Welcome back. Last week I shared with you a very special piece-Drunk Driving. In the process of creating the piece I found and borrowed heavily from the techniques of Marshal Arisman. I loved and still love the emotional content that his work captures. But I was also attracted to and inspired by the way he talked (and still does) about illustration. I love his parables and tales that mix art with magic.
A few months after I finished Drunk Driving, The Center for Creative Studies was in the process of becoming the College of Creative Studies. Each department was going through different accreditation processes. To help the illustration department in this transition, who should they bring in? None other than Mr. Arisman, head of the School of Visual Arts’ MFA Illustration program. And even though Mr. Arisman was there to help with accreditation, the illustration department managed to put together a demonstration of his technique on monoprints.

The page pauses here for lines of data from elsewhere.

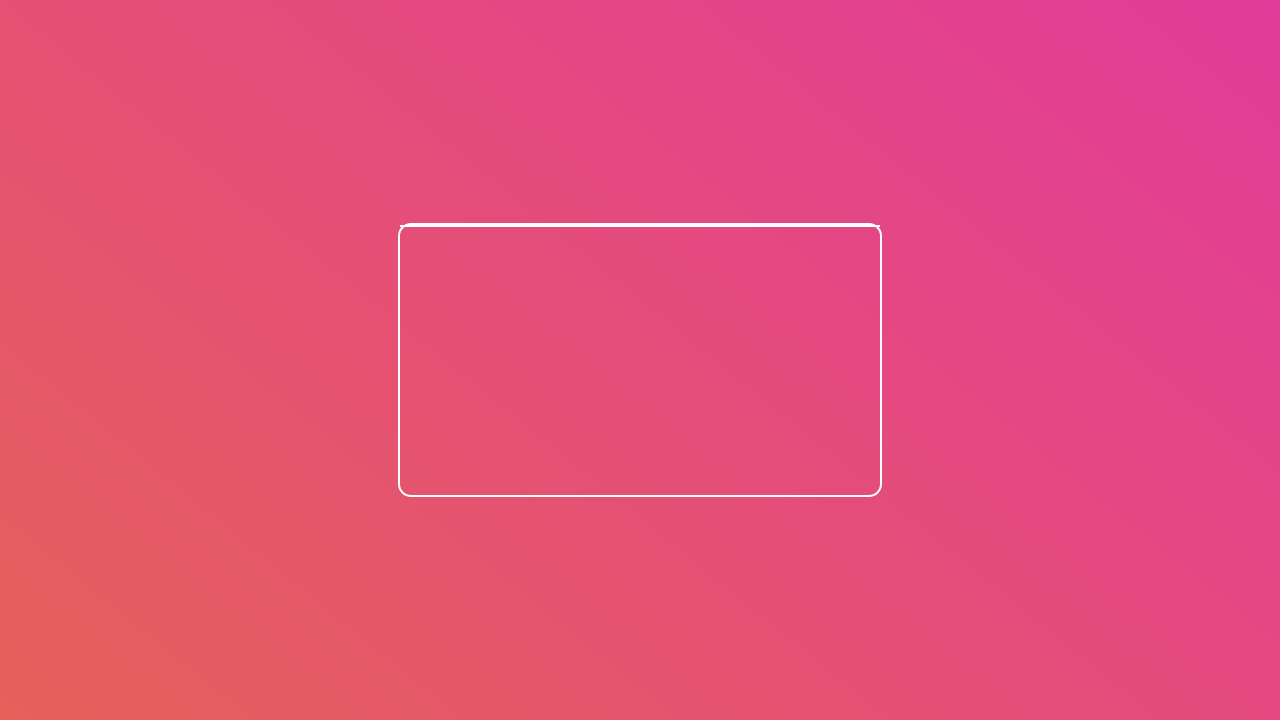
Repository: wrzonki/3d-css
Page: index.html
These files come from the project's save history. The page is drawn as it stood at one moment and after the next save; the edit follows.
The browser window is 1280 px wide. The pictures show the whole page.
The style sheet was rebuilt from its Sass, Less or Tailwind sources for each picture, by a compiler version that may differ from the author's.

Above is the page before, as saved 2019-11-25 20:59:09.

After the next save:
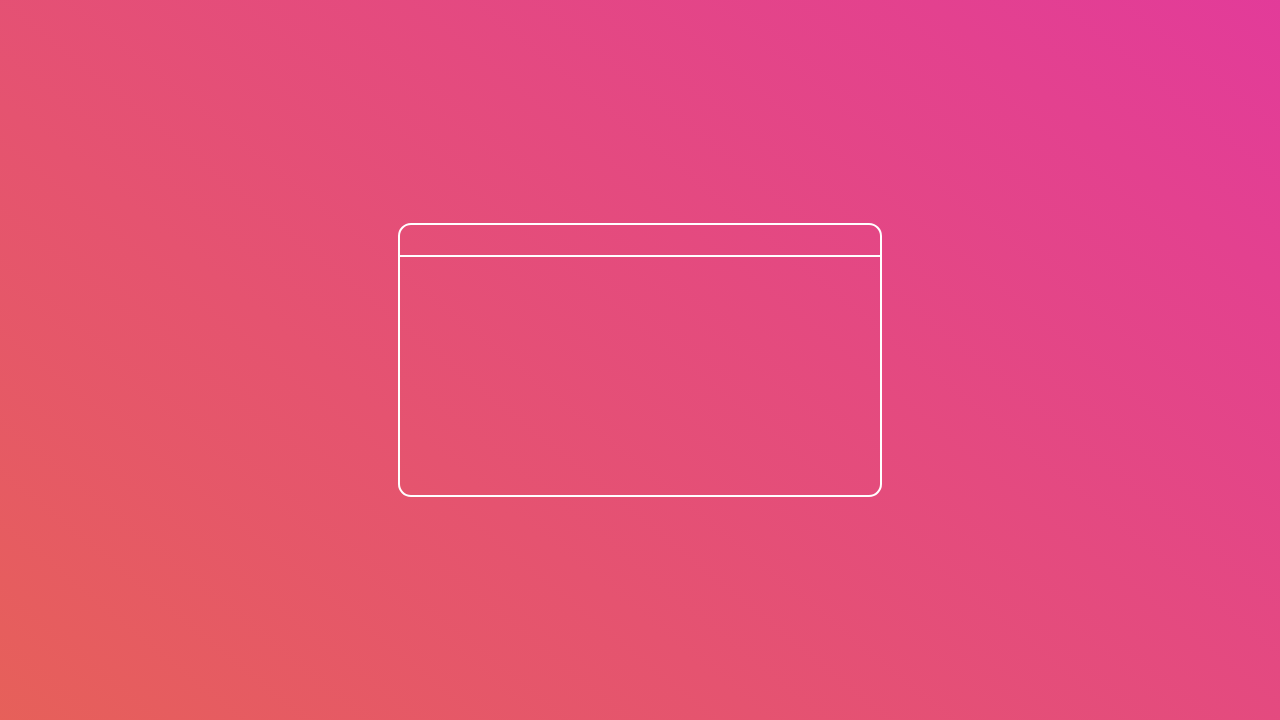
Saved 14 s later.
--- a/index.scss
+++ b/index.scss
@@ -47,6 +47,7 @@
         height: 2px;
         background-color: #fff;
         position: absolute;
+        top:30px;
     }
     $desktopRatioScale: 30px;
     $desktopWidth: 16 ;

After the save that followed:
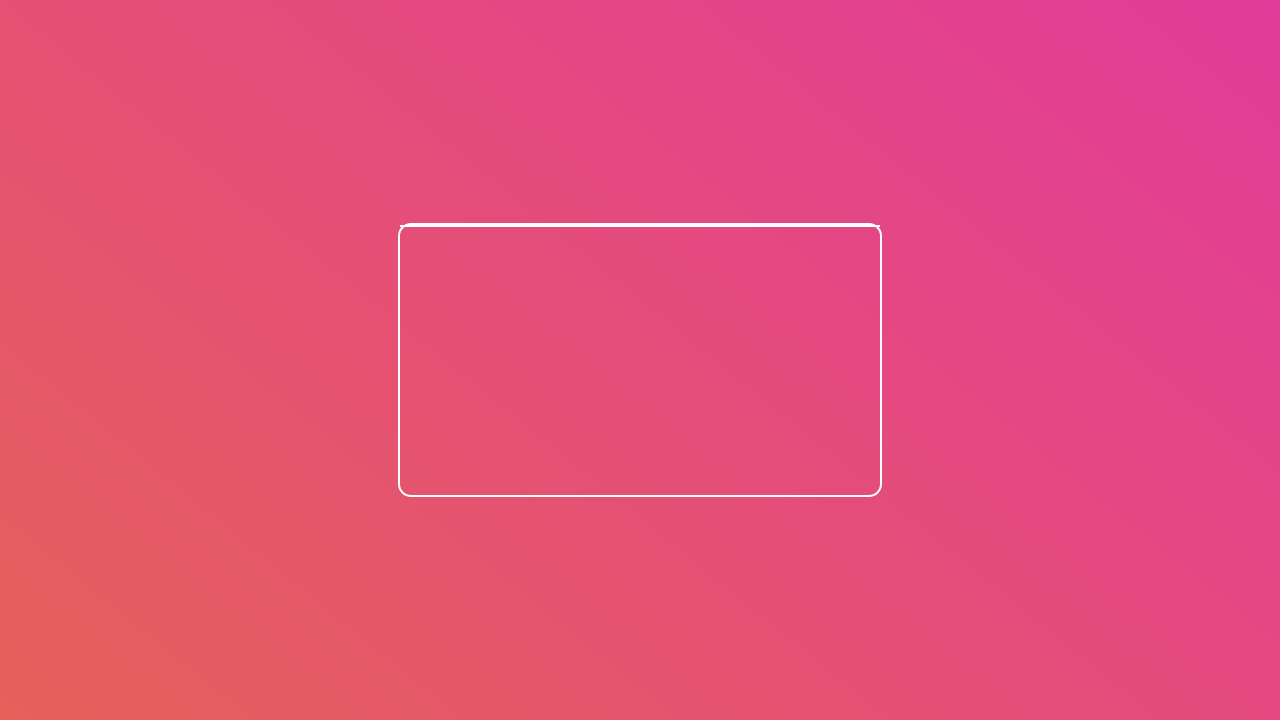
Saved 71 s later.
--- a/index.scss
+++ b/index.scss
@@ -47,7 +47,6 @@
         height: 2px;
         background-color: #fff;
         position: absolute;
-        top:30px;
     }
     $desktopRatioScale: 30px;
     $desktopWidth: 16 ;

The demonstration was held over in the Fine Arts department. They had nice print making room; one that I had become familiar with while taking a 1 credit class to fill out some of my transfer requirements. It was a place that I would escape back to every now and then. I found the solace in the process of print making. So, I can tell you that I was pretty excited to be in there watching Mr. Arisman work while sitting around with thirty or so of my fellow classmates and instructors.
I do not remember the topic of his print. Nor do I remember any special trick or tip that he used. But I remember parts of his stories. He talked about growing up in a gypsy town in Upstate New York. He claimed he could see auras. He told a tale of an African tribe that made masks. He talked about a summer where his energy was out of alignment and how it caused him to combust his paint rags. He put on a slide show later that night where he told some different tales of art and magic and where he played his saxophone-his proven technique of aligning his energy.

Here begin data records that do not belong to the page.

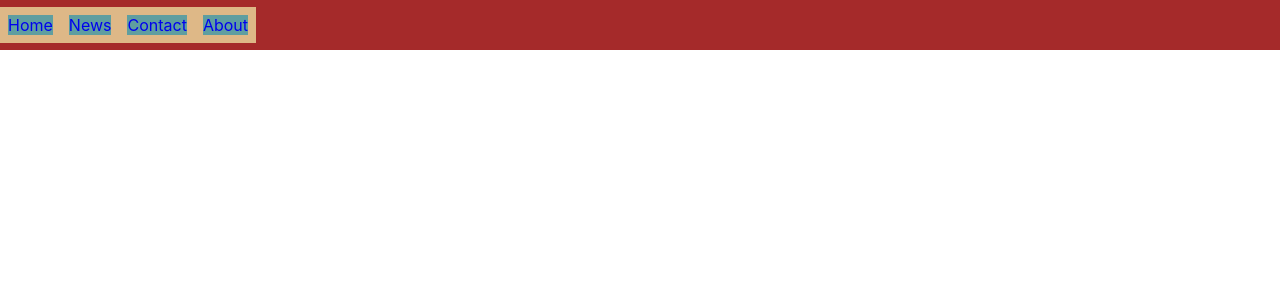
Repository: tusharpasricha/owlsomecoffee
Page: /
These files come from the project's save history. The page is drawn as it stood at one moment and after the next save; the edit follows.
The browser window is 1280 px wide. The pictures show the whole page.
The project was rebuilt for these pictures with package versions that can differ from the ones it lists, and the page was loaded fresh each time.

Above is the page before, as saved 2021-09-27 08:20:20.

### src/App.js

//import './App.css';
import Navbar from './components/navbar';

function App() {
  return (
    <div className="App">
     <Navbar>
     </Navbar>

    </div>
  );
}

export default App;

### src/components/navbar.js
import React from 'react'
import './navbar.css'

const Navbar = () => {
    return (
    <div className="nav">
<ul>
  <li><a href="default.asp">Home</a></li>
  <li><a href="news.asp">News</a></li>
  <li><a href="contact.asp">Contact</a></li>
  <li><a href="about.asp">About</a></li>
</ul>
    </div>
    )
}

export default Navbar

### src/components/navbar.css

.nav{
    display: flex;
    background-color: brown;
    height: 50px;
    align-items:center;


}
ul {
    background-color: burlywood;
    display: flex;
    list-style-type: none;
    margin: 0;
    padding: 0;
  }
  li{

      padding: 8px;

  }
  a{
    display: flex;

    float: right;
    background-color: cadetblue;
    text-decoration: none;
  }

Loaded but not shown: public/index.html (common file); src/index.js (common file); src/index.css (common file)

After the next save:
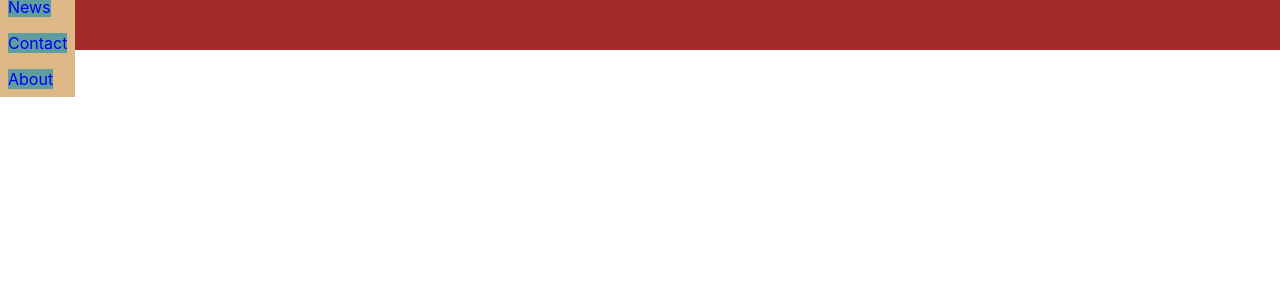
Saved 22 s later.
--- a/src/components/navbar.css
+++ b/src/components/navbar.css
@@ -9,20 +9,16 @@
 }
 ul {
     background-color: burlywood;
-    display: flex;
+
     list-style-type: none;
     margin: 0;
     padding: 0;
   }
   li{
-
       padding: 8px;
 
   }
   a{
-    display: flex;
-
-    float: right;
     background-color: cadetblue;
     text-decoration: none;
   }

After the 2 saves that followed:
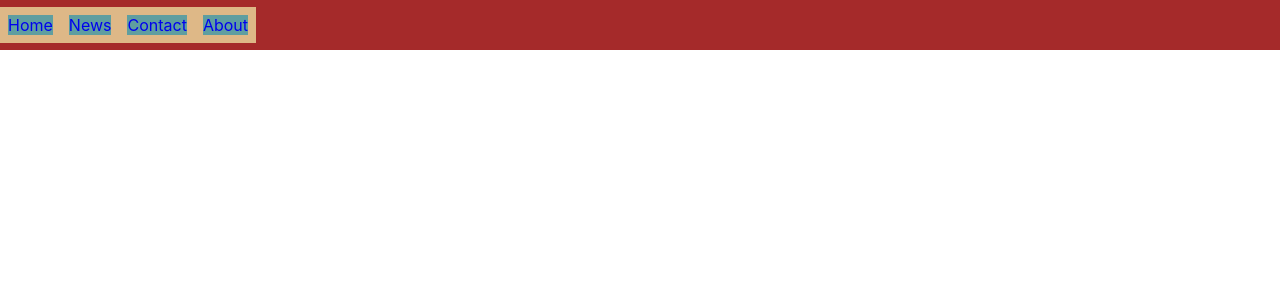
The 2 saves are shown as one change because 1 left the picture as it was.
The last was saved 33 s later.
--- a/src/components/navbar.css
+++ b/src/components/navbar.css
@@ -8,13 +8,14 @@
 
 }
 ul {
+    display: flex;
     background-color: burlywood;
-
     list-style-type: none;
     margin: 0;
     padding: 0;
   }
   li{
+
       padding: 8px;
 
   }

That semester I was taking Editorial Illustration with Cathy Gendron. About the same time that Mr. Arisman visited CCS Cathy had hit us with the assignment of creating a cover for Allen Ginsberg’s Howl. Even back in school, I found myself to be a literal illustrator. I liked drawing scenes or David Grove inspired montages from my subject matter. I could not find that in the Howl. The imagery is there but it comes so hard and fast. It’s dark. It’s gritty. It hits you upside the head. And it keeps coming!
The Howl is a poem with hundreds of lines of allusions, any of which could be the description for a singular and powerful illustration. But one line is not the sum of the whole. As a literal illustrator I was forced to look beyond the allusions. I had to dig through the dark and gritty to find the fabric of the piece. I had to read through the raw emotions of one man challenging the popular perceptions of his culture. In the end I found the rhythm and energy of the poem. And that is what I decided to illustrate.
As a literal illustrator I knew I couldn’t pull this piece off. So I turned back to the techniques of the one illustrator that I knew could handle these kinds of emotions-Mr. Arisman. Having just gone through his monoprint workshop and being frustrated with and assignment that was so outside of my own artistic comfort zone, I felt it was a great excuse to return to the print making room. In the course of a night I made 4 plates, 5 prints (as I ghosted the piece below). I approached the work much like I did Drunk Driving; by using my fingers, rags, and Q-tips. I physically pounded the energy into my work.
I have encountered Mr. Arisman twice since his visit to CCS, once by design and once by coincidence. In 2004, my wife and I were in a long distance relationship. I was living in Michigan and she was in San Francisco. We had decided that in order for our relationship to grow we needed to move in with each other. The topic of location was discussed and debated over the summer. Eventually New York was chosen for various reasons. Among those was the opportunity for me to go to Grad School. I headed out to New York in October of 04. Within two weeks of being in the city I had scheduled a tour of Mr. Arisman’s MFA program at SVA. That was my first time meeting him since Detroit.
I did not go to the SVA. I never even applied. I ended up in the inaugural class of FIT’s MA in Illustration program. Just a week before our Senior Show, after our classes were out, I had to run some of my work down to FIT’s museum. As I left the school, out of the crowd of Mid-Town, who should I run into but one Marshal Arisman.